Data
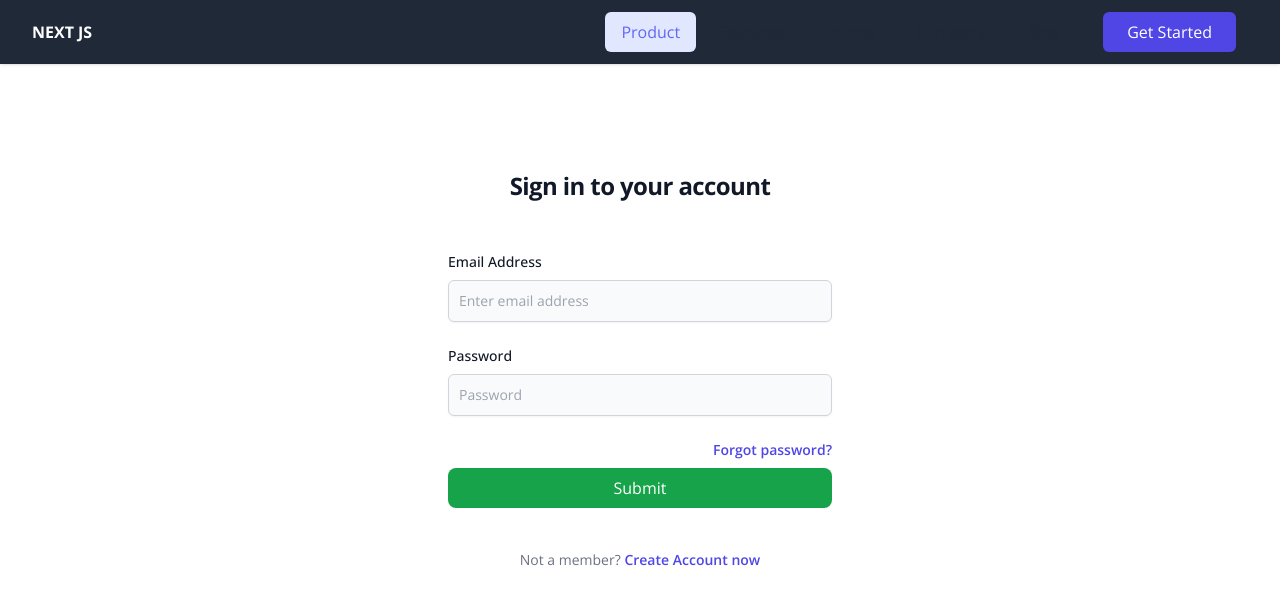
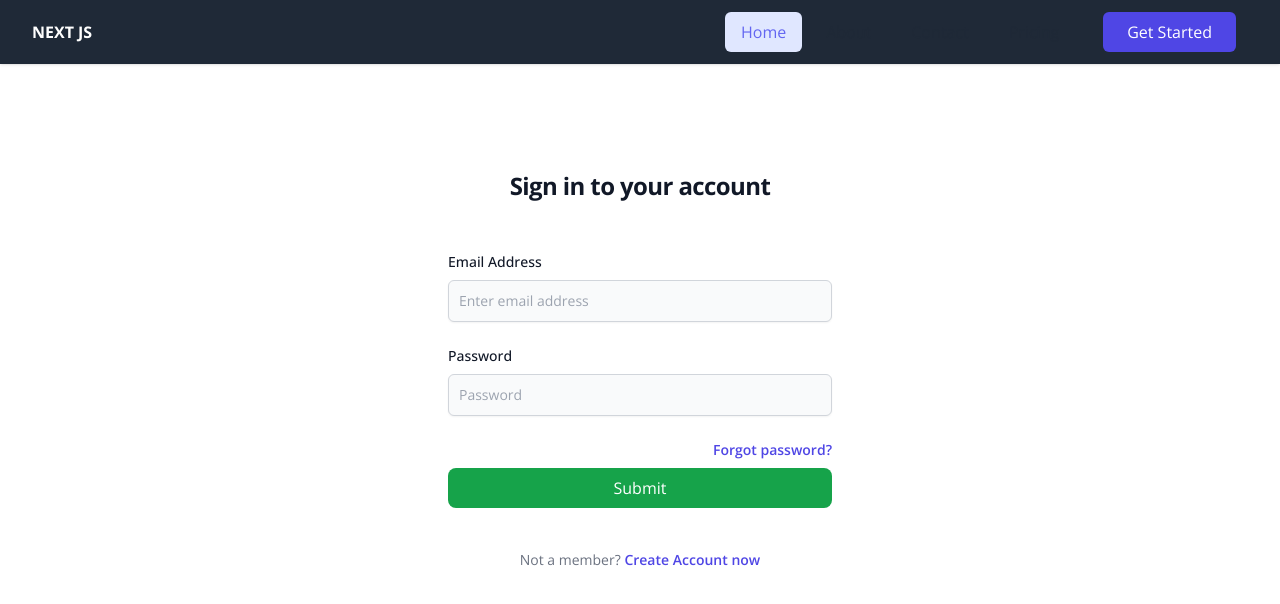
Before and after one commit to HMaroba/nextjs-tailwind, a Next.js app: page / in a window 1280 px wide. Shown: the top 604 px of the page. Built offline with nearby package versions, Linux system fonts and the light colour scheme.

Commit message:
Fixed logo

```diff
--- a/src/app/pages/navigation/Top5.tsx
+++ b/src/app/pages/navigation/Top5.tsx
@@ -8,11 +8,10 @@ const HomeBar = () => {
   const currentPath = usePathname();
 
   const navigation = [
-    { label: "Product", href: "/", active: currentPath === "/" },
-    { label: "Features", href: "/features", active: currentPath === "/features" },
-    { label: "Pricing", href: "/pricing", active: currentPath === "/pricing" },
-    { label: "Company", href: "/company", active: currentPath === "/company" },
-    { label: "Blog", href: "/blog", active: currentPath === "/blog" },
+    { label: "Home", href: "/", active: currentPath === "/" },
+    { label: "About", href: "/pages/about", active: currentPath === "/pages/about" },
+    { label: "Contact", href: "/pages/form", active: currentPath === "/pages/form" },
+    { label: "Pricing", href: "/pages/pricing", active: currentPath === "/pages/pricing" },
   ];
 
   return (
```
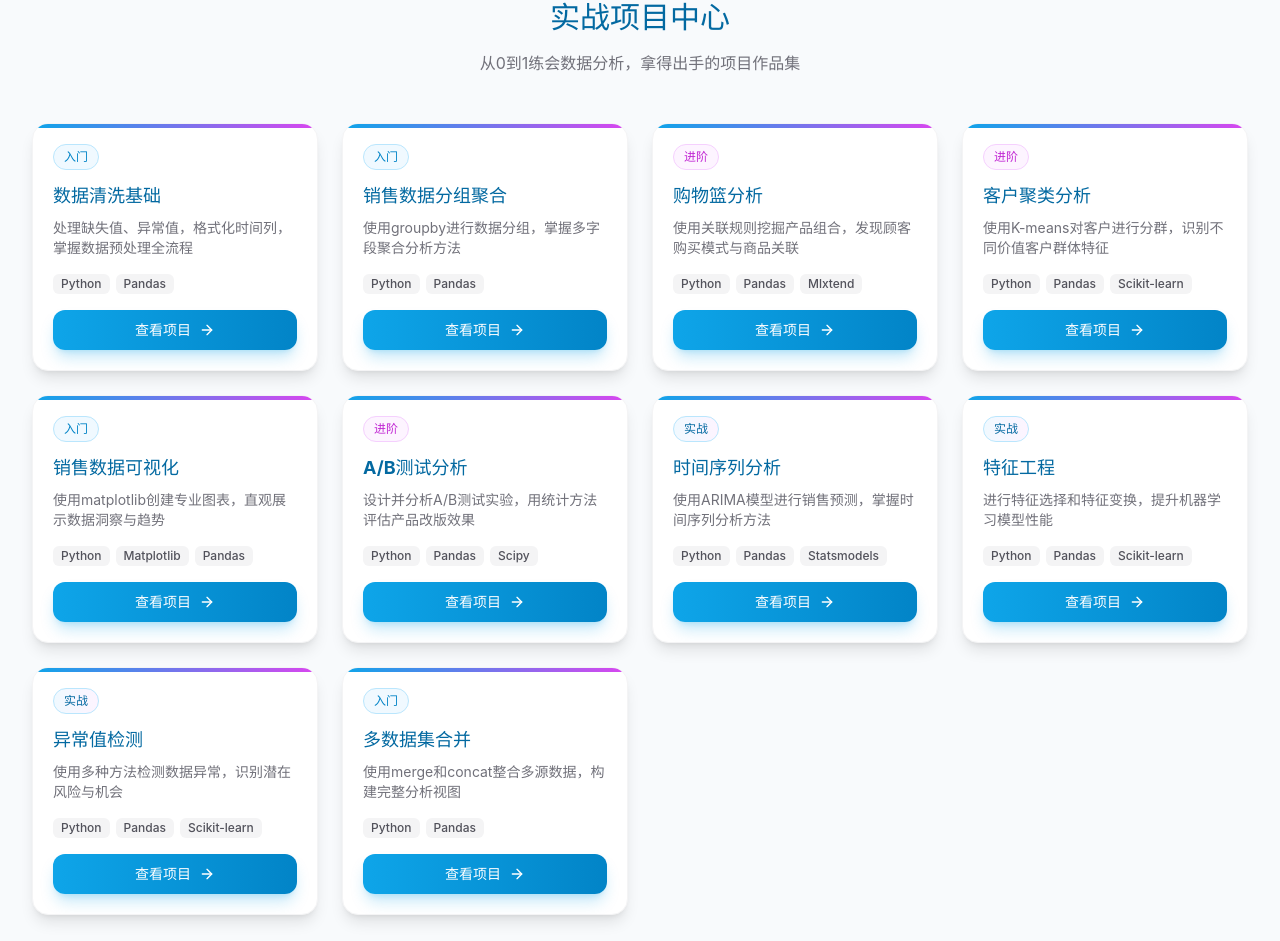
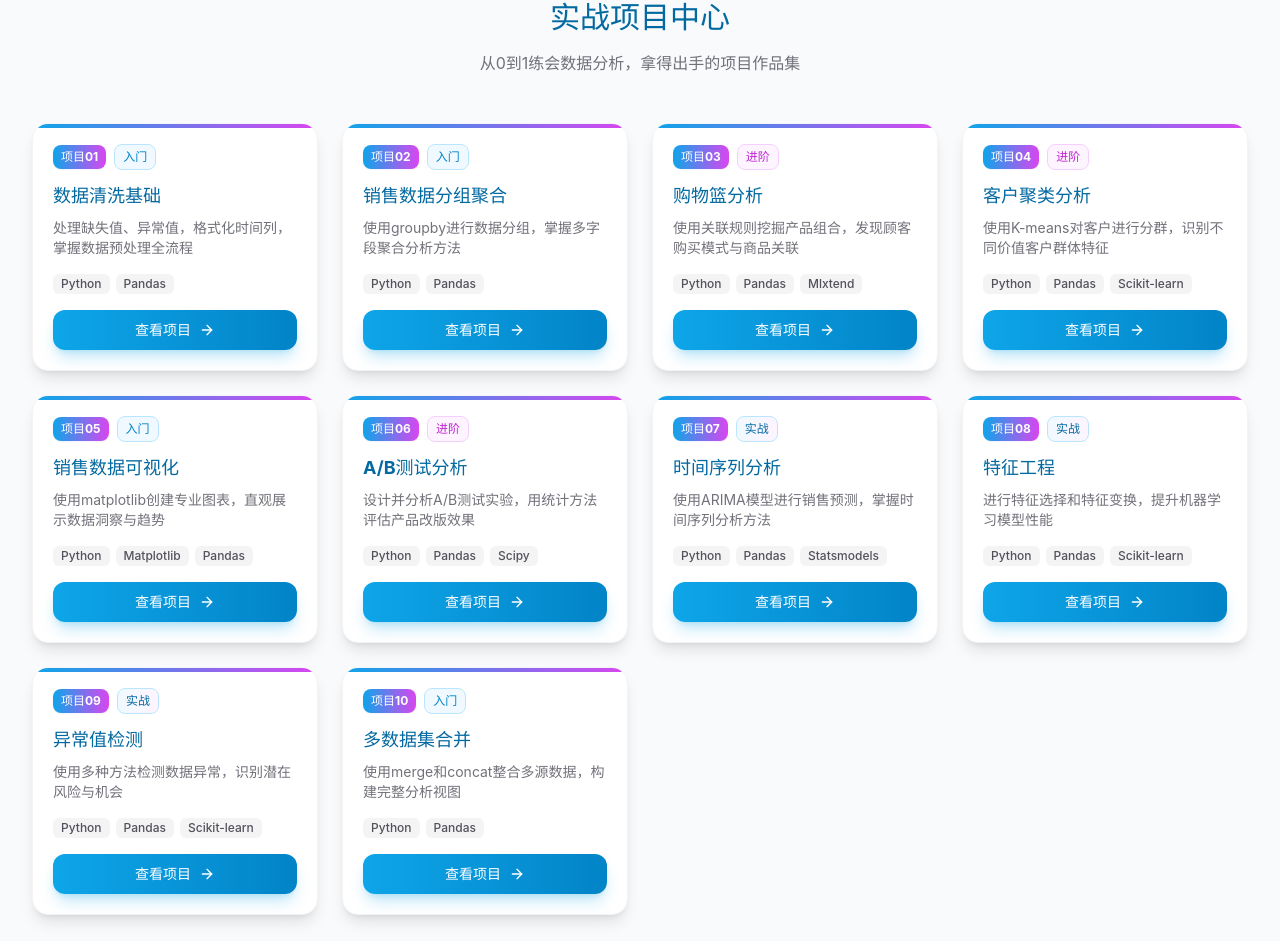
Before and after one commit to 7fxm/data-analysis-training, a React (Vite) app: page / in a window 1280 px wide. Shown: the part 1365-2306 px from the top of the page. Built offline with nearby package versions, Linux system fonts and the light colour scheme.

Commit message:
fix: 优化项目卡片标签显示，添加项目编号

```diff
--- a/src/components/home/ProjectGrid.tsx
+++ b/src/components/home/ProjectGrid.tsx
@@ -50,12 +50,15 @@ export function ProjectGrid() {
                 <div className="absolute top-0 left-0 right-0 h-1 bg-gradient-to-r from-primary-500 to-accent-500" />
 
                 <div className="p-5">
-                  <div className="flex items-center justify-between mb-3">
-                    <span className={`text-xs font-semibold px-2.5 py-1 rounded-full ${levelStyle.bg} ${levelStyle.text} border ${levelStyle.border}`}>
+                  <div className="flex items-center gap-2 mb-3">
+                    <span className="text-xs font-bold text-white bg-gradient-to-r from-primary-500 to-accent-500 px-2 py-1 rounded-lg shadow-sm">
+                      项目{String(project.id).padStart(2, '0')}
+                    </span>
+                    <span className={`text-xs font-medium px-2 py-1 rounded-lg ${levelStyle.bg} ${levelStyle.text} border ${levelStyle.border}`}>
                       {project.level}
                     </span>
                     {isCompleted && (
-                      <span className="text-xs font-medium text-emerald-600 dark:text-emerald-400 bg-emerald-50 dark:bg-emerald-900/30 px-2 py-0.5 rounded-full">
+                      <span className="text-xs font-medium text-emerald-600 dark:text-emerald-400 bg-emerald-50 dark:bg-emerald-900/30 px-2 py-1 rounded-lg">
                         已完成
                       </span>
                     )}
```
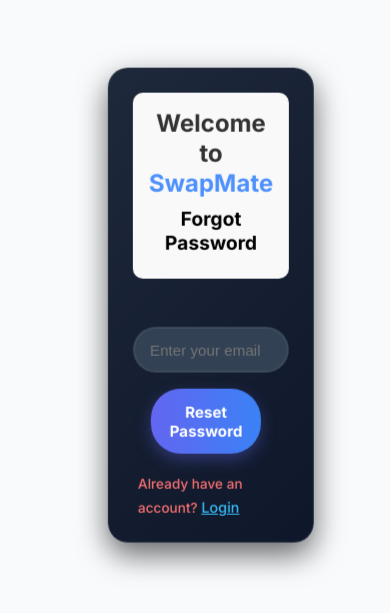
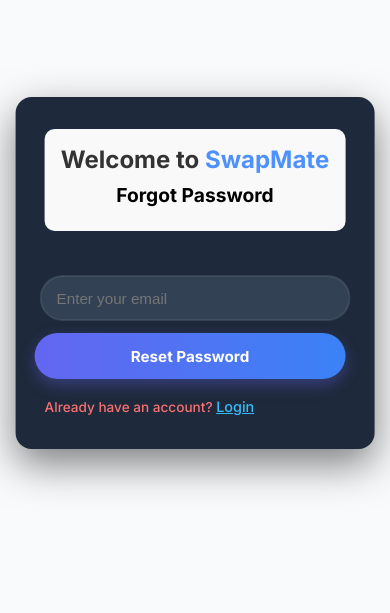
Before and after one commit to iamxerrycan/swapmate, a React (Vite) app in the folder frontend/: page /forgot-password in a window 390 px wide. Shown: the part 149-762 px from the top of the page. Built offline with nearby package versions, Linux system fonts and the light colour scheme.

Commit message:
complete

```diff
--- a/frontend/src/pages/Login.css
+++ b/frontend/src/pages/Login.css
@@ -5,18 +5,17 @@
   top: 50%;
   left: 50%;
   transform: translate(-50%, -50%);
-  padding: 2rem;
-  gap: 0.5rem;
+  gap: 0.75rem;
+  padding: 2.5rem;
   background-color: #1e293b;
-  border-radius: 12px;
-  box-shadow: 0 10px 25px rgba(0, 0, 0, 0.4);
+  border-radius: 16px;
+  box-shadow: 0 15px 40px rgba(0, 0, 0, 0.5);
   display: flex;
   flex-direction: column;
-  color: #f8fafc;
-  animation: fadeInUp 0.5s ease-in-out;
   align-items: center;
   justify-content: center;
-  z-index: 999;
+  color: #f8fafc;
+  animation: fadeInUp 0.6s ease-out;
 }
 
 .login-form input {
@@ -96,11 +95,8 @@
 /* ✅ Responsive Fixes */
 @media (max-width: 500px) {
   .login-form {
-    width: 95%;
-    padding: 1.5rem 1rem;
-    position: absolute; /* avoid fixed on small screens */
-    top: 40%;
-    transform: translate(-50%, -40%);
+    padding: 2rem 1.5rem;
+    width: 92%;
   }
 
   .login-form input,
--- a/frontend/src/pages/auth/ForgotPassword.css
+++ b/frontend/src/pages/auth/ForgotPassword.css
@@ -1,23 +1,21 @@
 .forgot-form {
-  max-width: 420px;
-position: fixed;
+  max-width: 400px;
+  width: 90%;
+  position: fixed;
   top: 50%;
   left: 50%;
   transform: translate(-50%, -50%);
+  gap: 0.75rem;
   padding: 2.5rem;
+  background-color: #1e293b;
+  border-radius: 16px;
+  box-shadow: 0 15px 40px rgba(0, 0, 0, 0.5);
   display: flex;
   flex-direction: column;
-  gap: 1.25rem;
-  background: linear-gradient(135deg, #1e293b, #0f172a);
-  border-radius: 20px;
-  box-shadow: 0 12px 30px rgba(0, 0, 0, 0.6);
-  color: #f8fafc;
-  animation: fadeInUp 0.6s ease-in-out;
   align-items: center;
   justify-content: center;
-  backdrop-filter: blur(14px);
-  border: 1px solid rgba(255, 255, 255, 0.08);
-  transition: all 0.3s ease;
+  color: #f8fafc;
+  animation: fadeInUp 0.6s ease-out;
 }
 
 .forgot-form input {
@@ -112,13 +110,16 @@
 
 @media (max-width: 500px) {
   .forgot-form {
-    margin: 2rem 1rem;
-    padding: 1.5rem;
-    gap: 1rem;
+    padding: 2rem 1.5rem;
+    width: 92%;
   }
 
   .forgot-form input,
   .forgot-form button {
     font-size: 0.95rem;
   }
+
+  .forgot-form button {
+    width: 100%;
+  }
 }
--- a/frontend/src/pages/dashboard/profile/UpdateProfileForm.css
+++ b/frontend/src/pages/dashboard/profile/UpdateProfileForm.css
@@ -53,8 +53,8 @@
 }
 
 .profile-modal__close-btn {
-  font-size: 1.8rem;
-  background: none;
+  font-size: 1rem;
+  background: transparent;
   border: none;
   color: var(--label-color);
   cursor: pointer;
@@ -62,7 +62,7 @@
 }
 
 .profile-modal__close-btn:hover {
-  color: var(--danger);
+  color: transparent;
 }
 
 .profile-modal__avatar-section {
```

Exercise goal
In the material above, please count the lines that hold the word "transparent" and answer with only that number.

Output for this exercise
2